Port’s fashion features editor, David Hellqvist, reflects on the long, colourful and not completely French history of the beret
Picture a beret wearer in your head and they’ll most likely be French. Perhaps they’ll be in a striped Breton top, if you believe in stereotypes. But if you were to trace the hat’s history, you’ll find that it’s got as much to do with Spanish fashion as with French mode.
The two often overlap, as was the case with French-Basque tennis player Jean Borotra, who famously wore a blue beret while playing at the Wimbledon championship throughout the 1920s. It was Borotra that helped popularise the beret internationally, bringing it to an audience outside of France and Spain, where it has been commonly worn since the 13th century.
But the beret has always had an artistic air too, which only makes its affiliation with elite special forces around the world even stranger. This mixture of the intellectual and the macho means it is an alluring piece of clothing to work with today, as proven by Isaac Larose and Marc Beaugé’s Larose Paris brand. Having mastered everything from the trilby to basketball caps, Larose Paris now also offers berets, with or without its signature zip pocket.

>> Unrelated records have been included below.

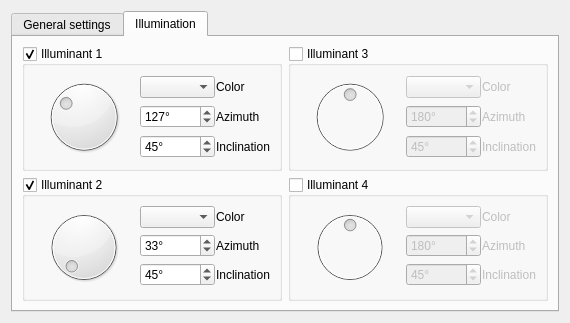
The window that krita/plugins/filters/phongbumpmap/wdgphongbumpmap.ui (KDE/krita) describes before a commit, drawn with Qt 5.
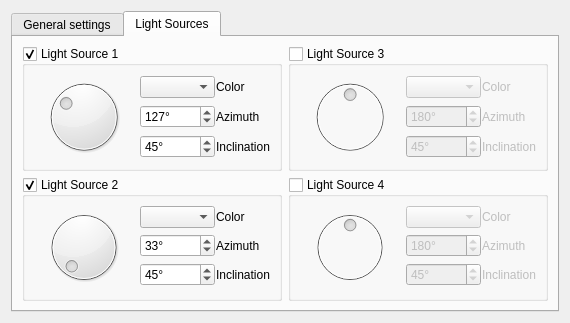
The same window after the commit. Custom widgets are drawn as their Qt base class.

Commit message: Renamed -illuminant(s)- to -light source(s)- by user request. Added What's this information to Spin Boxes to complement the tooltips. Added 'Azimuth' tool tip to the Dial to make it very clear that it's just another way to control the Azimuth angle.

What changed in the file:
```diff
--- a/krita/plugins/filters/phongbumpmap/wdgphongbumpmap.ui
+++ b/krita/plugins/filters/phongbumpmap/wdgphongbumpmap.ui
@@ -250,13 +250,13 @@
      </widget>
      <widget class="QWidget" name="illumination">
       <attribute name="title">
-       <string>Illumination</string>
+       <string>Light Sources</string>
       </attribute>
       <layout class="QGridLayout" name="gridLayout_9">
        <item row="0" column="0">
         <widget class="QGroupBox" name="illuminantGroupBox1">
          <property name="title">
-          <string>Illuminant 1</string>
+          <string>Light Source 1</string>
          </property>
          <property name="flat">
           <bool>false</bool>
@@ -448,7 +448,7 @@
        <item row="1" column="0">
         <widget class="QGroupBox" name="illuminantGroupBox2">
          <property name="title">
-          <string>Illuminant 2</string>
+          <string>Light Source 2</string>
          </property>
          <property name="flat">
           <bool>false</bool>
@@ -646,7 +646,7 @@
        <item row="0" column="1">
         <widget class="QGroupBox" name="illuminantGroupBox3">
          <property name="title">
-          <string>Illuminant 3</string>
+          <string>Light Source 3</string>
          </property>
          <property name="flat">
           <bool>false</bool>
@@ -841,7 +841,7 @@
        <item row="1" column="1">
         <widget class="QGroupBox" name="illuminantGroupBox4">
          <property name="title">
-          <string>Illuminant 4</string>
+          <string>Light Source 4</string>
          </property>
          <property name="flat">
           <bool>false</bool>
```
Left out of the diff: 55 changed lines with no effect on the pictures.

There is no one else, arguably, that personifies the beret and its creative ambitions quite like Pablo Picasso. Born in Malaga in south-east Spain, he spent most of his adult life living in France, where he died in 1973 from a heart attack.
Some viewed him as a sartorial role model as well as an artistic master, as suggested in the 2014 book Institute of Contemporary Arts: 1946-1968. According to its co-author Anne Massey, researching the book unveiled the true power of Picasso’s beret.
“Among the monthly internal bulletins we found one concerning lost property,” Massey says. “It revealed that berets were left behind around the time of the Picasso show – he wore one and everyone was trying to copy him.” Well, we know what they say about imitation…
Take a look at a brief history of the French chore jacket